Kay Hymowitz has a very entertaining, if extremely silly, City Journal piece on how self-indulgent, childless women portend the economic collapse of the world. Buy your it-bags now, ladies, because you'll die poor and your single child will hate you:
…you can find her in cities across Europe, Asia, and North America. Seek out the trendy shoe stores in Shanghai, Berlin, Singapore, Seoul, and Dublin, and you'll see crowds of single young females (SYFs) in their twenties and thirties, who spend their hours working their abs and their careers, sipping cocktails, dancing at clubs, and (yawn) talking about relationships. Sex and the City has gone global; the SYF world is now flat…
With fewer children, the labor force shrinks, and so do tax receipts. Europe today has 35 pensioners for every 100 workers, Longman points out. By 2050, those 100 will be responsible for 75 pensioners; in Spain and Italy, the ratio of workers to pensioners will be a disastrous one-to-one. Adding to the economic threat, seniors with few or no children are more likely to look to the state for support than are elderly people with more children. The final irony is that the ambitious, hardworking SYF will have created a world where her children, should she have them, will need to work even harder in order to support her in her golden years.
Yes, demographic changes are hurtling us toward an economically unstable situation. But the constraints on that situation are not natural and God given; they're institutional and malleable. Hymowitz wants to blame empty wombs, but she really ought to blame the policies that render declining fertility rates problematic: paygo entitlement programs and draconian immigration restrictions. Europe has put itself in a difficult position, but the blame doesn't rest with the "SYF"s; it rests with the architects of unsustainable welfare schemes.

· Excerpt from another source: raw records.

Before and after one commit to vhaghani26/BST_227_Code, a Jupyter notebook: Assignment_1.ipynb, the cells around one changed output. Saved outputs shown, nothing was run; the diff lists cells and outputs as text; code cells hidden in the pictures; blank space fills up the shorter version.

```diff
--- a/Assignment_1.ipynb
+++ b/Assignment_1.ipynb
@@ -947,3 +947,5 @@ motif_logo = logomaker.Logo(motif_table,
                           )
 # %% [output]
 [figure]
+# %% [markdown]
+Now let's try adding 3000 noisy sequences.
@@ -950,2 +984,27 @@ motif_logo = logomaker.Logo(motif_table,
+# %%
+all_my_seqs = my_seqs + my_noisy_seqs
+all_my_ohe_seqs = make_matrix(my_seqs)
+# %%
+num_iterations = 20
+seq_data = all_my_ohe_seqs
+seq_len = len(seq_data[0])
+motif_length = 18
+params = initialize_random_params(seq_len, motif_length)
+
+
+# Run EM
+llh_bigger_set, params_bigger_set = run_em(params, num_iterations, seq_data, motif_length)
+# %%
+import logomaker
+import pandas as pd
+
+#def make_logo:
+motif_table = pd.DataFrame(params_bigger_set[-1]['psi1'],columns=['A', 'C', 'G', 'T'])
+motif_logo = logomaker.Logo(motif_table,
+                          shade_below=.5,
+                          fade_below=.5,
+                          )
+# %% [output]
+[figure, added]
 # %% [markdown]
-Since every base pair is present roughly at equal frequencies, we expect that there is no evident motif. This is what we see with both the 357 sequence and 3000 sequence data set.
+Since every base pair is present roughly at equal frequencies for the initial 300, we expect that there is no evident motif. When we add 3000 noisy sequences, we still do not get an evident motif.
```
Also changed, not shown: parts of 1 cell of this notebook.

Even barring increased levels of immigration, there is nothing about a declining population in itself that entails a decline of average incomes. If workers continue to become more productive, average incomes will rise even if the GDP falls. Yes, the economic pie may shrink, but individual slices will continue to grow.
Also, having fewer people leads to declining markets, and thus less business investment and formation. Where would you want to expand your cosmetics business: Ireland, where the population continues to renew itself, or Japan, where it is imploding?
Good question! Here's another one: Population is growing faster in Nigeria than in South Korea, so where will you expand your cosmetics business? Nigeria is undergoing a population explosion, but, as it turns out, Nigerians are not projected to be leading the world in terms of facial cream consumption. Increases in demand are tied to rising incomes at least as closely as they are to rising population; there are three times as many Indians as Americans, yet Americans consume more than twice as much.
There's a lot of other weirdness going on here, such as Hymowitz's assumption that the Single Young Female is an inherently American phenomenon being reproduced around the world. Hymowitz's stereotype probably best fits young single Japanese women, who spend far more on luxury goods and have fewer children than American women. And indeed, she does a bang-up job of explaining the Japanese disaffection with family formation:
Peggy Orenstein, writing in the New York Times Magazine in 2001, noted that Japanese women find American-style sentimentality about marriage puzzling. Yoko Harruka, a television personality and author of a book called I Won't Get Married—written after she realized that her then-fiancé expected her to quit her career and serve him tea—says that her countrymen propose with lines like, "I want you to cook miso soup for me for the rest of my life."
Surprise! Most Japanese women between 25 and 54 don't want to tie the knot.